Modification records
★ ★ ★

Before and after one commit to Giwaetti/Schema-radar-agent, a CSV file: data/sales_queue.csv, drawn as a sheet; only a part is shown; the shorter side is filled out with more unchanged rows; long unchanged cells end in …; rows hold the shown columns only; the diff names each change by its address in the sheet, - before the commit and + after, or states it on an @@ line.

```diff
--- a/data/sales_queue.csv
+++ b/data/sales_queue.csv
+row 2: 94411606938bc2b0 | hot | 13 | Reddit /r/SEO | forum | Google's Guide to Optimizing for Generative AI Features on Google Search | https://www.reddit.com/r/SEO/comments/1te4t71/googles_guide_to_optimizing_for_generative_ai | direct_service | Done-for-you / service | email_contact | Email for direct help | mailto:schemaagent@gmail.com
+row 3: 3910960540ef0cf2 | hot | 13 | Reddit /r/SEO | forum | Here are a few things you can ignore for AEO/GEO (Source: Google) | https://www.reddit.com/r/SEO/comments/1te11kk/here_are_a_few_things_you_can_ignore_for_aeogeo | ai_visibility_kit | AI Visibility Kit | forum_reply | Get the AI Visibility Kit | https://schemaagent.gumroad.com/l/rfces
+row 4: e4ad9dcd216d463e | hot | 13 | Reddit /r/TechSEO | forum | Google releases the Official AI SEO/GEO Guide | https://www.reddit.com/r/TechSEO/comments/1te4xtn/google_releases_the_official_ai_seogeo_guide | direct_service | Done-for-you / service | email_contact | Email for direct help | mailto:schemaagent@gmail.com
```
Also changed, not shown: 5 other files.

★ ★ ★

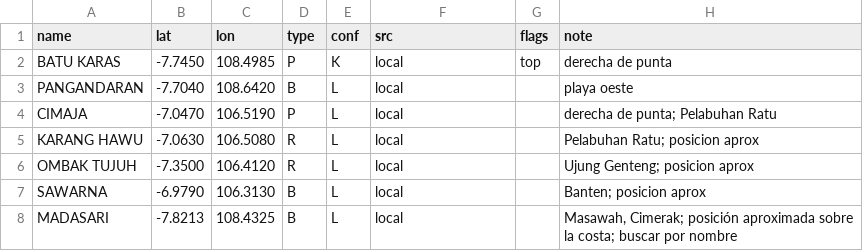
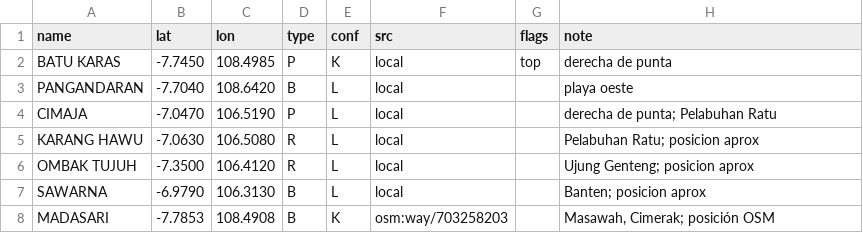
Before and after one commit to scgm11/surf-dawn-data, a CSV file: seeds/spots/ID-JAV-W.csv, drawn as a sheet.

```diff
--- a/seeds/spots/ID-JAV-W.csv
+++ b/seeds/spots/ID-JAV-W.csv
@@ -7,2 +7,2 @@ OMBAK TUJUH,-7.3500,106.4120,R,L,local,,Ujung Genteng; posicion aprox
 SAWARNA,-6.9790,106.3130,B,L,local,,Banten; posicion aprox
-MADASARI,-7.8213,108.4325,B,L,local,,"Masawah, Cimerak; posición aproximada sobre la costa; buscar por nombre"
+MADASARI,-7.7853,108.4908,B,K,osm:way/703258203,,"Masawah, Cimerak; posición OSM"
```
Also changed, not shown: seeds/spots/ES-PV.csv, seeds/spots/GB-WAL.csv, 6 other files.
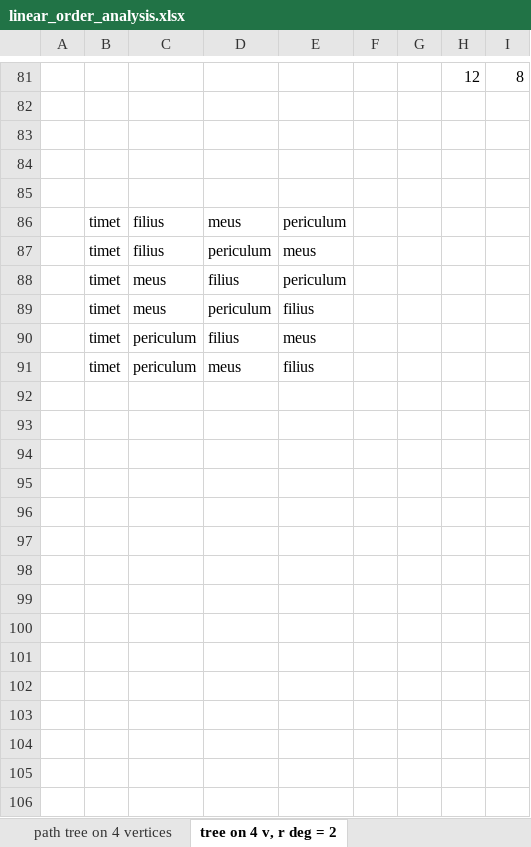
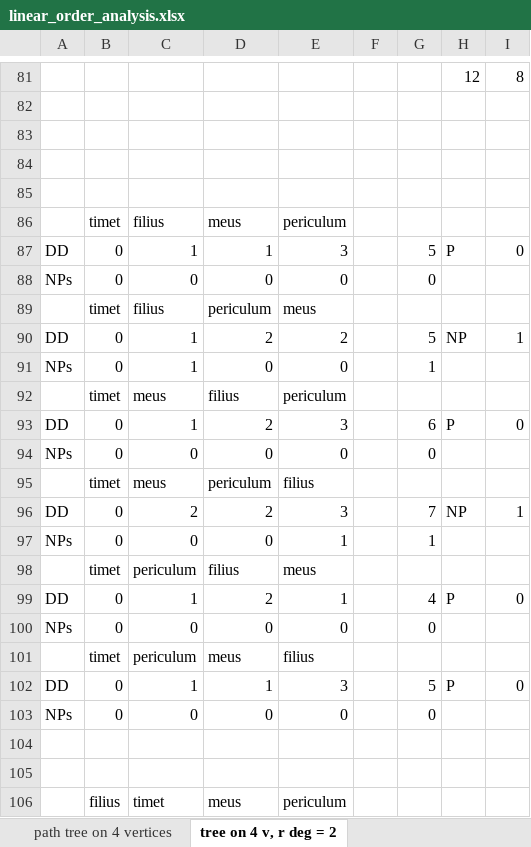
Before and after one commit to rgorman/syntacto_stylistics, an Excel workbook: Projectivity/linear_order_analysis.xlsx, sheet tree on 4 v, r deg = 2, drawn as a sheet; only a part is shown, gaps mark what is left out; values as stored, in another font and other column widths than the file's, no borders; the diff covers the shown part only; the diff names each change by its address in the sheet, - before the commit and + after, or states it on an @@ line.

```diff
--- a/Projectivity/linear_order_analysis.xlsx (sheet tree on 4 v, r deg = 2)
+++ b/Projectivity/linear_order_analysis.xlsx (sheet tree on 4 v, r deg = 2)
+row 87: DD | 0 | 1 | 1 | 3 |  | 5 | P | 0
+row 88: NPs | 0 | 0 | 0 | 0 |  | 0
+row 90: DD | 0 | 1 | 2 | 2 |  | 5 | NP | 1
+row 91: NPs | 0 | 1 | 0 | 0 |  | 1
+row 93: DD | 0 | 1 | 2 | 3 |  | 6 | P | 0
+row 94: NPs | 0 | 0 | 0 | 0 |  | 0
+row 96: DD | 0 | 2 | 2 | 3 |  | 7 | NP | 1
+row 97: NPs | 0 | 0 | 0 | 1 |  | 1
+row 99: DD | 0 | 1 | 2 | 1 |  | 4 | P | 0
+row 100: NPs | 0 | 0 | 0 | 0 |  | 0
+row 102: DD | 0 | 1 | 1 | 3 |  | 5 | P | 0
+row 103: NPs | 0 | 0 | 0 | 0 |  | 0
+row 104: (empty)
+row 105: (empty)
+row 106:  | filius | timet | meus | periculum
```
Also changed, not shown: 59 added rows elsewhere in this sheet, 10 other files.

★ ★ ★

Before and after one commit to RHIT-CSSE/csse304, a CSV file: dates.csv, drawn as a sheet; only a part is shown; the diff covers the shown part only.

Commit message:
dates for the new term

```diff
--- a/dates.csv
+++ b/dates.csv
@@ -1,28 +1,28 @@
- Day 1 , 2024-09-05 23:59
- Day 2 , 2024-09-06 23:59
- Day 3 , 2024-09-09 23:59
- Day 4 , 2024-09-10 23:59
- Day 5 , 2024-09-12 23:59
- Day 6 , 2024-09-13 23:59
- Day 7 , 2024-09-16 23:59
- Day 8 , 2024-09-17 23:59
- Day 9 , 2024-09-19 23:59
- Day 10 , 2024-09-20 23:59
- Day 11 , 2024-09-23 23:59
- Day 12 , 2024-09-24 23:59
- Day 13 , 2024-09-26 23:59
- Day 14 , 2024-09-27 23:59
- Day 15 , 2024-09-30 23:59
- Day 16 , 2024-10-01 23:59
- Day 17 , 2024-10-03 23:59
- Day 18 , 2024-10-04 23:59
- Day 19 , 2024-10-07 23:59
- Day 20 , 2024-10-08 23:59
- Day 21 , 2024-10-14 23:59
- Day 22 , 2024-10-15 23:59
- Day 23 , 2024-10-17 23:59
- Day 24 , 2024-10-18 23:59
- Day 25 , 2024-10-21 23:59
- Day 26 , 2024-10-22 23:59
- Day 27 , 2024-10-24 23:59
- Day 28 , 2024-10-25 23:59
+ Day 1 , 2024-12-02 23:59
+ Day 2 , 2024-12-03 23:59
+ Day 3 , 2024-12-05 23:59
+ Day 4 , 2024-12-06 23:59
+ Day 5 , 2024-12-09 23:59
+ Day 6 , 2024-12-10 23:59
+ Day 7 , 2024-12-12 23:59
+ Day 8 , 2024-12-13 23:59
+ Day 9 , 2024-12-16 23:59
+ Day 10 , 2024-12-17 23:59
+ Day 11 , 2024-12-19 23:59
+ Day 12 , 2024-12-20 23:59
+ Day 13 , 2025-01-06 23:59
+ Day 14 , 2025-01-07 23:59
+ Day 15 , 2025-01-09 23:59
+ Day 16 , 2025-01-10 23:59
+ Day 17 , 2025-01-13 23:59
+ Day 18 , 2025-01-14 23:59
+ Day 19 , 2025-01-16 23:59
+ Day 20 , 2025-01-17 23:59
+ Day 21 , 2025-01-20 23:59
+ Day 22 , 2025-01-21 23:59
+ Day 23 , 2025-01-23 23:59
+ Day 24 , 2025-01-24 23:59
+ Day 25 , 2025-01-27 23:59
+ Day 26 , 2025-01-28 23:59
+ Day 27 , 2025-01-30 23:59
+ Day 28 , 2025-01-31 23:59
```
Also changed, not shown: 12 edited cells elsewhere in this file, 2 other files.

★ ★ ★

__EXERCISE REQUIREMENTS__
Copy out each line in the preceding records that contains "this".

__RESULT BELOW__
Also changed, not shown: 59 added rows elsewhere in this sheet, 10 other files.
Also changed, not shown: 12 edited cells elsewhere in this file, 2 other files.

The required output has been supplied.